(Edit difference data)
-----
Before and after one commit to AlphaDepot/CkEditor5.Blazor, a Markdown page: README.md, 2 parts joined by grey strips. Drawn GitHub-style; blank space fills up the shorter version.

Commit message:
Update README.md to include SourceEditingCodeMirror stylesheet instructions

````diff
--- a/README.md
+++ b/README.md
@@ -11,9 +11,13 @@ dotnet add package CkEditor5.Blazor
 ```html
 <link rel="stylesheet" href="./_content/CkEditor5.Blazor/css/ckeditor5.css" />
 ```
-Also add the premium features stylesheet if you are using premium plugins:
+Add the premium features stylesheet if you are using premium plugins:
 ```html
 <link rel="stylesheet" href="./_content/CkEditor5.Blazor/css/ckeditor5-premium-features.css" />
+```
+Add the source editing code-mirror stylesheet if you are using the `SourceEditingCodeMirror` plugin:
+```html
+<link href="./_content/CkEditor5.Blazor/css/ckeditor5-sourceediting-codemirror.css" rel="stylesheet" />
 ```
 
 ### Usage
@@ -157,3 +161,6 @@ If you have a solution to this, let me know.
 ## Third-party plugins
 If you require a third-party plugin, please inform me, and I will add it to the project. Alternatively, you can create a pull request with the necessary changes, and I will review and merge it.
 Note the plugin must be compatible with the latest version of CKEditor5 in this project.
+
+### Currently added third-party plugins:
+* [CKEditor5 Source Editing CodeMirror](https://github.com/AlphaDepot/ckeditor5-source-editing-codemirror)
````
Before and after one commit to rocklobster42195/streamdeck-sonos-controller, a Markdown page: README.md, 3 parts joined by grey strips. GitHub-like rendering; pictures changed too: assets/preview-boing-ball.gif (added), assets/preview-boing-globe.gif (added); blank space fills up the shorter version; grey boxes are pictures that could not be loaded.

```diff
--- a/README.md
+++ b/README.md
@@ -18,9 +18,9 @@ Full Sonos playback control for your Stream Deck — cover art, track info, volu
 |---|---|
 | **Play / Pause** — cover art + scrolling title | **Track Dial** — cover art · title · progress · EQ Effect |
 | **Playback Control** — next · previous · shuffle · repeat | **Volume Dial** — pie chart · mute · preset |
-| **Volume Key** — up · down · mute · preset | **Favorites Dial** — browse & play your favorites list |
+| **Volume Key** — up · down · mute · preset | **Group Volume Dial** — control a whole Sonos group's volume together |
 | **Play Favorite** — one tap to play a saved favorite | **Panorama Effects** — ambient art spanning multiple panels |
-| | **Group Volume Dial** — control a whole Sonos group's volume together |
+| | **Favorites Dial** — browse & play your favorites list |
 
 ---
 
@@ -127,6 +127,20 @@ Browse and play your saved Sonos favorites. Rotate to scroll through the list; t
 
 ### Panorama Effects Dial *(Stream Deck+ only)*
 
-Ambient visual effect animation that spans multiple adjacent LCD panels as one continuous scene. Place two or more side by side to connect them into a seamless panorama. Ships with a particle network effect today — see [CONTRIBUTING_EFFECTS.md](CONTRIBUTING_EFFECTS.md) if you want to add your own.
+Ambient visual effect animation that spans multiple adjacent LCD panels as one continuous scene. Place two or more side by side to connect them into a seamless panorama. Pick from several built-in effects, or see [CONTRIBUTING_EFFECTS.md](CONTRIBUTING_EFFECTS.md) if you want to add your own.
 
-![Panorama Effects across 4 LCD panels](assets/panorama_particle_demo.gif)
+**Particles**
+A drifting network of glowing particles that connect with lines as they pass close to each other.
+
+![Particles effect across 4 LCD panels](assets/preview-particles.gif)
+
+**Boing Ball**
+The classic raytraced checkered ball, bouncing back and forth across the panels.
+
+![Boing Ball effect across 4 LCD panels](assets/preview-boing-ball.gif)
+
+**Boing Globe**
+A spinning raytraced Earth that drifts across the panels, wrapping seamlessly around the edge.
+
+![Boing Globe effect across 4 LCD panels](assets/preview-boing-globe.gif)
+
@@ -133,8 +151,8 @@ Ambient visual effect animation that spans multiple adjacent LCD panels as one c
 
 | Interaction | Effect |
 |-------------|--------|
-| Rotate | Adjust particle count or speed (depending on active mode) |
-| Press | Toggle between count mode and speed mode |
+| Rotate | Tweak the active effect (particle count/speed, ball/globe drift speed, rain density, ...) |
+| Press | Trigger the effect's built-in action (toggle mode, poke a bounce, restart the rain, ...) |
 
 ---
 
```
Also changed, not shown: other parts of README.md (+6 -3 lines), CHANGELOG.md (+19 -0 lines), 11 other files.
-----
THE TASK —
Copy each line above that contains the string "README".

EXERCISE ANSWER —
Before and after one commit to AlphaDepot/CkEditor5.Blazor, a Markdown page: README.md, 2 parts joined by grey strips. Drawn GitHub-style; blank space fills up the shorter version.
Update README.md to include SourceEditingCodeMirror stylesheet instructions
--- a/README.md
+++ b/README.md
Before and after one commit to rocklobster42195/streamdeck-sonos-controller, a Markdown page: README.md, 3 parts joined by grey strips. GitHub-like rendering; pictures changed too: assets/preview-boing-ball.gif (added), assets/preview-boing-globe.gif (added); blank space fills up the shorter version; grey boxes are pictures that could not be loaded.
--- a/README.md
+++ b/README.md
Also changed, not shown: other parts of README.md (+6 -3 lines), CHANGELOG.md (+19 -0 lines), 11 other files.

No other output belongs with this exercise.